When we spend time together we inevitably share our stories from the
farm. Whether it is spreading cow manure, driving tractors or herding
cattle, both of us share a rich history in farming.
But from these backgrounds, both he and I went on to other careers.
It is for his other career accomplishments that I came to admire Colin.
He was involved in the discovery of a chemical later called dioxin, and
he went on to direct one of the most important diet and health studies
ever conducted, the China Study. In between, he authored hundreds
of scientific papers, sat on numerous government expert panels and
helped shape national and international diet and health organizations,
like the American Institute for Cancer Research/World Cancer Research
Fund. As a scientist, he has played an instrumental role in how our
country views diet and health.
And yet, as I have gotten to know Colin on a personal level, I have
come to respect him for reasons other than just his list of professional ac-
complishments. I have come to respect him for his courage and integrity.
Colin seriously questions the status quo, and even though the scien-
tific evidence is on his side, going against the grain is never easy. I know
this well because I have been a co-defendant with Oprah Winfrey when
a group of cattlemen decided to sue her after she stated her intention
not to eat beef. I have been in Washington, D.C., lobbying for better
agricultural practices and fighting to change the way we raise and grow
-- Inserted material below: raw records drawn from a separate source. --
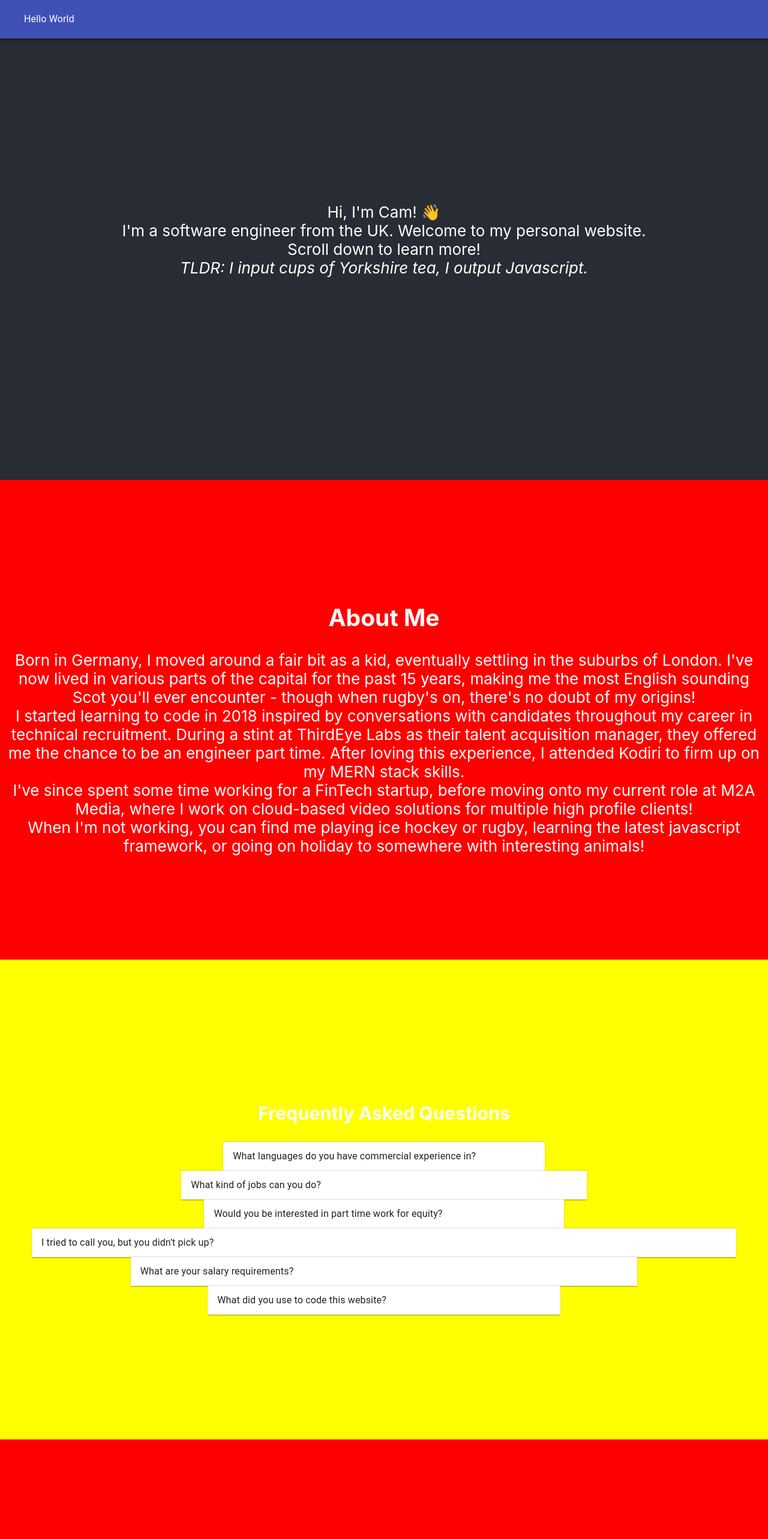
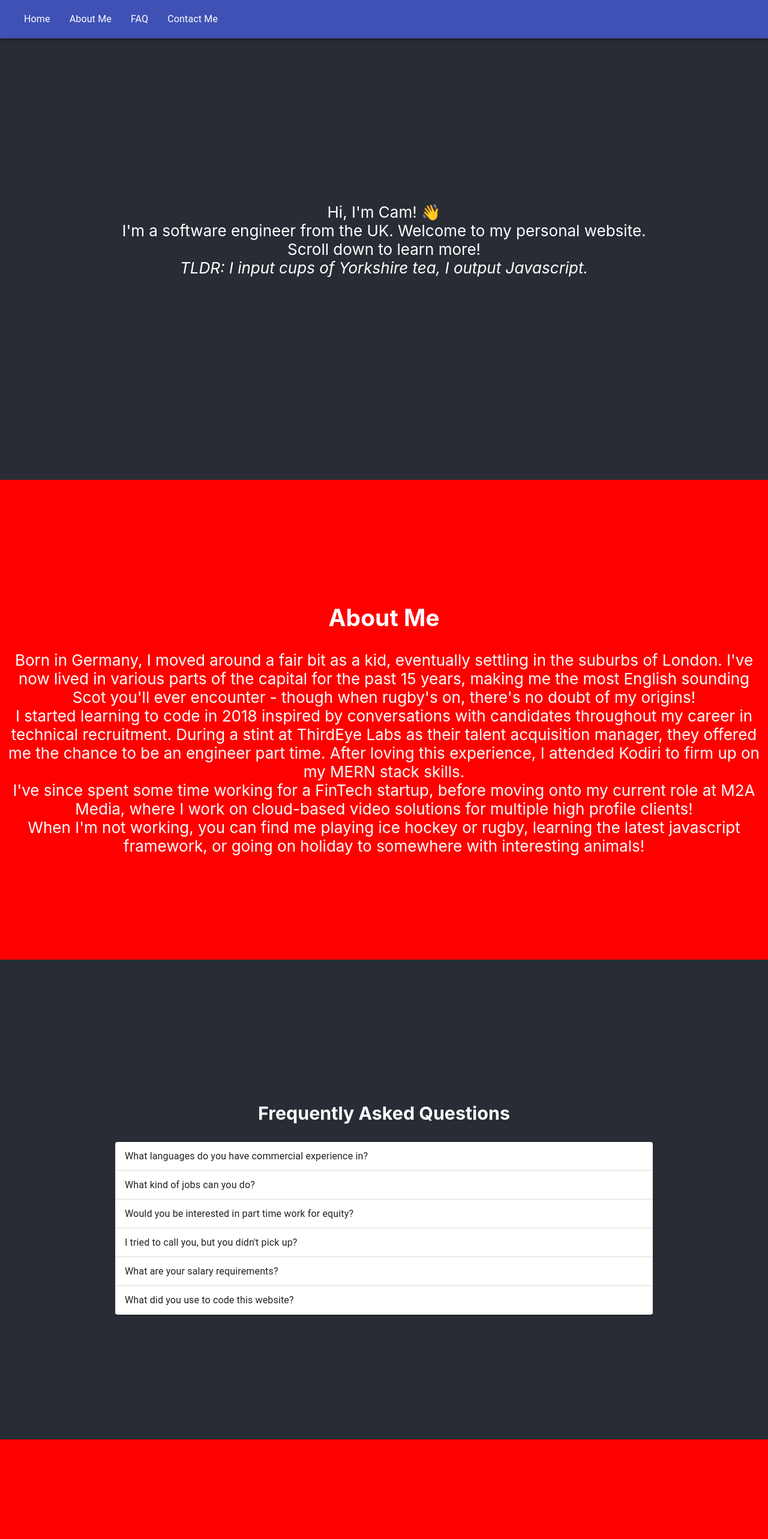
Before and after one commit to Reikon95/currentpersonalwebsite, a React (Create React App) app: page / in a window 1280 px wide. Shown: the top 2566 px of the page at 60% size. Built offline with nearby package versions, Linux system fonts and the light colour scheme.

Commit message:
metadata and content updates

```diff
--- a/public/index.html
+++ b/public/index.html
@@ -24,7 +24,7 @@
       work correctly both with client-side routing and a non-root public URL.
       Learn how to configure a non-root public URL by running `npm run build`.
     -->
-    <title>React App</title>
+    <title>Cam Blackwood</title>
   </head>
   <body>
     <noscript>You need to enable JavaScript to run this app.</noscript>
--- a/src/App.css
+++ b/src/App.css
@@ -26,3 +26,8 @@
   font-size: calc(10px + 2vmin);
   color: white;
 }
+
+a {
+  text-decoration: none;
+  color: white;
+}
--- a/src/App.tsx
+++ b/src/App.tsx
@@ -10,10 +10,21 @@ function App() {
     <div className="App">
       <AppBar position="fixed">
         <Toolbar>
-          <MenuItem>Hello World</MenuItem>
+          <MenuItem>
+            <a href="#home">Home</a>
+          </MenuItem>
+          <MenuItem>
+            <a href="#about">About Me</a>
+          </MenuItem>
+          <MenuItem>
+            <a href="#faq">FAQ</a>
+          </MenuItem>
+          <MenuItem>
+            <a href="#contact">Contact Me</a>
+          </MenuItem>
         </Toolbar>
       </AppBar>
-      <header className="App-header">
+      <header className="App-header" id="home">
         <div>Hi, I'm Cam! 👋</div>
         <div>
           I'm a software engineer from the UK. Welcome to my personal website.
--- a/src/pages/about/about.tsx
+++ b/src/pages/about/about.tsx
@@ -2,7 +2,7 @@ import React from "react"
 import "./about.css"
 export default function About() {
   return (
-    <div className="section-wrapper about-wrapper">
+    <div className="section-wrapper about-wrapper" id="about">
       <h2>About Me</h2>
       <div>
         Born in Germany, I moved around a fair bit as a kid, eventually settling
--- a/src/pages/contact/contact.tsx
+++ b/src/pages/contact/contact.tsx
@@ -18,22 +18,11 @@ export default function Contact() {
   const onSubmit = (data) => console.log(data)
 
   return (
-    <div className="section-wrapper contact-wrapper">
+    <div className="section-wrapper contact-wrapper" id="contact">
       <h2>Contact Me</h2>
       This is the best way to get in touch with me, and will alert you whenever
       I am on the market! If you want to email me about anything else, you can
       reach me here.
-      <form onSubmit={handleSubmit(onSubmit)}>
-        {/* register your input into the hook by invoking the "register" function */}
-        <input defaultValue="test" {...register("example")} />
-
-        {/* include validation with required or other standard HTML validation rules */}
-        <input {...register("exampleRequired", { required: true })} />
-        {/* errors will return when field validation fails  */}
-        {errors.exampleRequired && <span>This field is required</span>}
-
-        <input type="submit" />
-      </form>
       <Mailchimp
         action="https://reikon95.us18.list-manage.com/subscribe/post?u=30e725db9a4374200ca835c2b&amp;id=ae05b717ca"
         fields={[
--- a/src/pages/faq/faq.css
+++ b/src/pages/faq/faq.css
@@ -1,3 +1,7 @@
 .faq-wrapper {
-  background-color: yellow;
+  background-color: #282c34;
 }
+
+.accordian-group {
+  width: 70vw;
+}
--- a/src/pages/faq/faq.tsx
+++ b/src/pages/faq/faq.tsx
@@ -8,9 +8,10 @@ import "./faq.css"
 
 export default function Faq() {
   return (
-    <div className="section-wrapper faq-wrapper">
+    <div className="section-wrapper faq-wrapper" id="faq">
       <h3>Frequently Asked Questions</h3>
-      <Accordion>
+      <div className="accordian-group">
+        <Accordion className="accordian">
           <AccordionSummary aria-controls="panel1a-content" id="panel1a-header">
             <Typography>
               What languages do you have commercial experience in?
@@ -18,11 +19,12 @@ export default function Faq() {
           </AccordionSummary>
           <AccordionDetails>
             <Typography>
-            HTML, CSS, Typescript, Javascript (React, Node, Angular) and Python.
+              HTML, CSS, Typescript, Javascript (React, Node, Angular) and
+              Python.
             </Typography>
           </AccordionDetails>
         </Accordion>
-      <Accordion>
+        <Accordion className="accordian">
           <AccordionSummary aria-controls="panel1a-content" id="panel1a-header">
             <Typography>What kind of jobs can you do?</Typography>
           </AccordionSummary>
@@ -48,13 +50,14 @@ export default function Faq() {
         </Accordion>
         <Accordion>
           <AccordionSummary aria-controls="panel2a-content" id="panel2a-header">
-          <Typography>I tried to call you, but you didn't pick up?</Typography>
+            <Typography>
+              I tried to call you, but you didn't pick up?
+            </Typography>
           </AccordionSummary>
           <AccordionDetails>
             <Typography>
               Please email me if you want to arrange a call, as I'm probably
-            coding! Don't try the witheld number tactics, I worked in
-            recruitment myself I know all the tricks ;)
+              coding!
             </Typography>
           </AccordionDetails>
         </Accordion>
@@ -64,8 +67,8 @@ export default function Faq() {
           </AccordionSummary>
           <AccordionDetails>
             <Typography>
-            That honestly depends on so many factors (not being difficult, it's
-            the truth), just reach out and ask if I'm looking.
+              That honestly depends on so many factors (not being difficult,
+              it's the truth), just reach out and ask if I'm looking.
             </Typography>
           </AccordionDetails>
         </Accordion>
@@ -76,10 +79,11 @@ export default function Faq() {
           <AccordionDetails>
             <Typography>
               Typescript/React. My favourite for getting things up and running
-            very quickly.
+              very quickly. Some of the components are from Material UI.
             </Typography>
           </AccordionDetails>
         </Accordion>
       </div>
+    </div>
   )
 }
```
Also changed, not shown: src/pages/footer/footer.tsx (+2 -6 lines). Lines whose indentation alone changed are shown as unchanged.
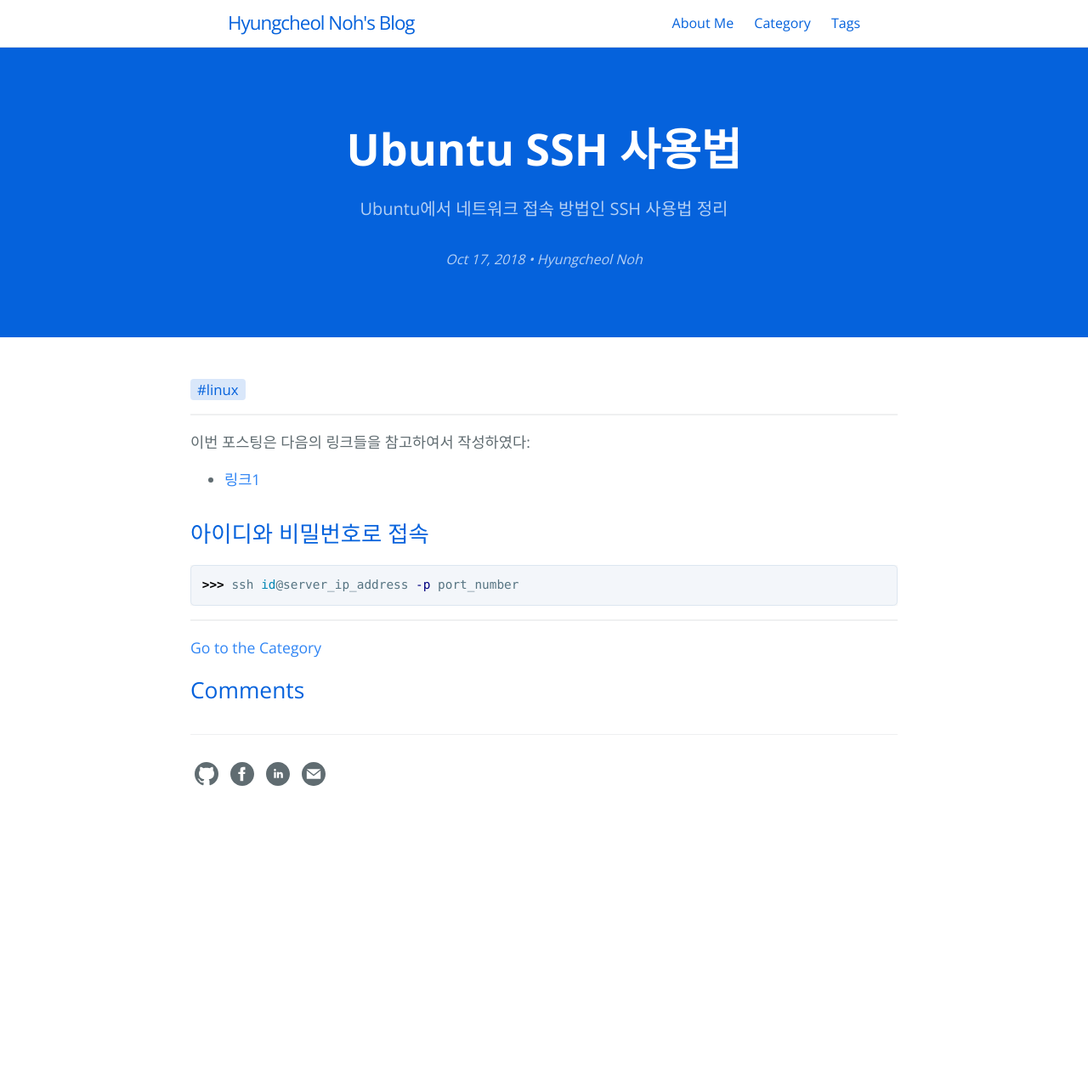
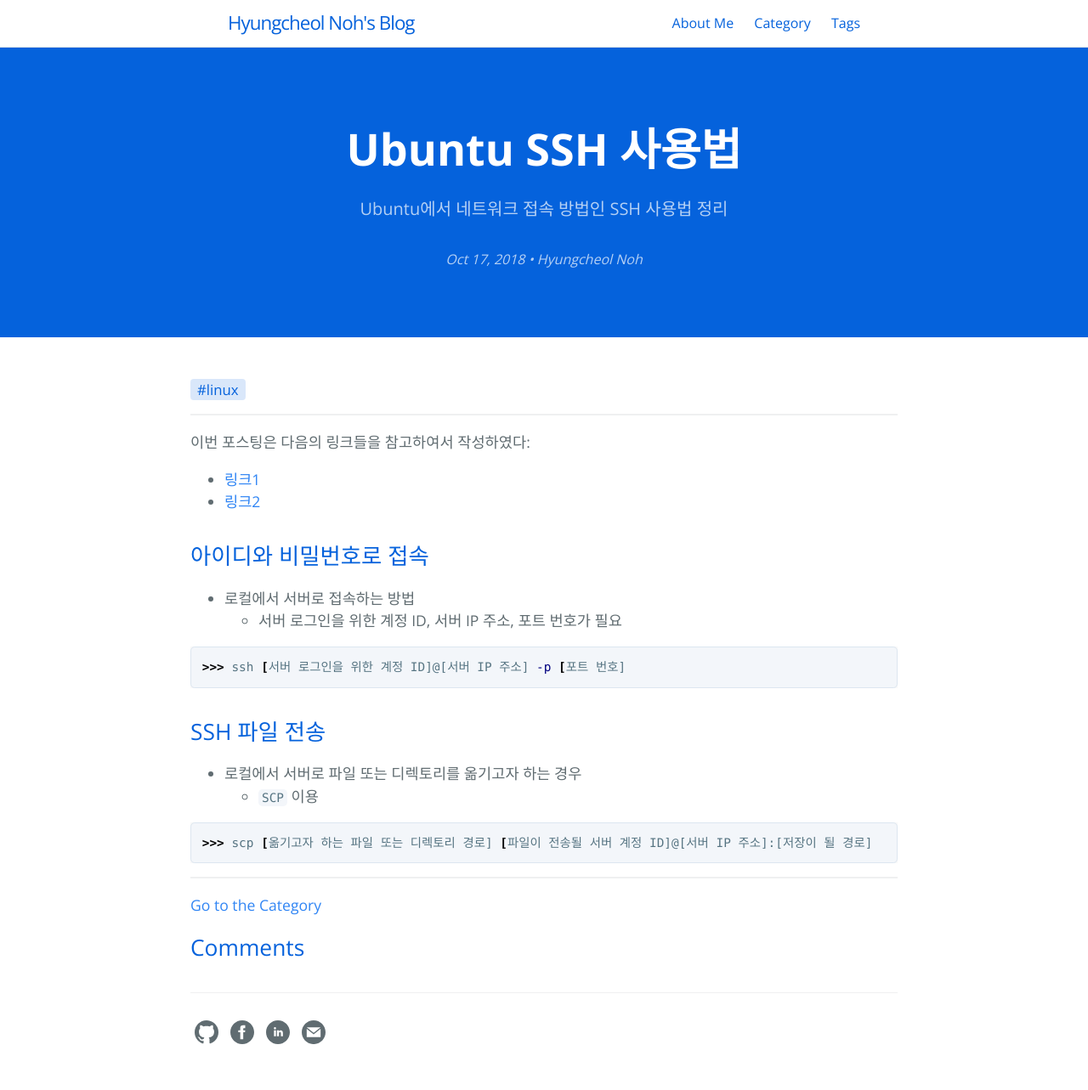
Before and after one commit to hcnoh/hcnoh.github.io, a Jekyll site: the page built from _posts/2018-10-17-ubuntu-ssh-usage.md, in a window 1280 px wide. Shown: the whole page at 85% size. Built offline with Jekyll 4.4.1, drawn with Linux system fonts in a browser that asks for light colours; comment, search, counter and statistics services are not loaded; before the commit the page ends 979 px from its top, so only the background shows below that.

Commit message:
Update 2018-10-17-ubuntu-ssh-usage.md

````diff
--- a/_posts/2018-10-17-ubuntu-ssh-usage.md
+++ b/_posts/2018-10-17-ubuntu-ssh-usage.md
@@ -14,9 +14,20 @@ permalink: /2018-10-17-ubuntu-ssh-usage
 
 이번 포스팅은 다음의 링크들을 참고하여서 작성하였다:
 - [링크1](http://programmingskills.net/archives/315)
+- [링크2](https://www.yongbok.net/blog/%EB%A6%AC%EB%88%85%EC%8A%A4-ssh-%ED%8C%8C%EC%9D%BC-%EC%A0%84%EC%86%A1-scp/)
 
 ## 아이디와 비밀번호로 접속
+- 로컬에서 서버로 접속하는 방법
+  - 서버 로그인을 위한 계정 ID, 서버 IP 주소, 포트 번호가 필요
 
 ```bash
->>> ssh id@server_ip_address -p port_number
+>>> ssh [서버 로그인을 위한 계정 ID]@[서버 IP 주소] -p [포트 번호]
 ```
+
+## SSH 파일 전송
+- 로컬에서 서버로 파일 또는 디렉토리를 옮기고자 하는 경우
+  - `SCP` 이용
+
+```bash
+>>> scp [옮기고자 하는 파일 또는 디렉토리 경로] [파일이 전송될 서버 계정 ID]@[서버 IP 주소]:[저장이 될 경로]
+```
````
food in this country. I have taken on some of the most influential, well-
funded groups in the country and I know that it's not easy.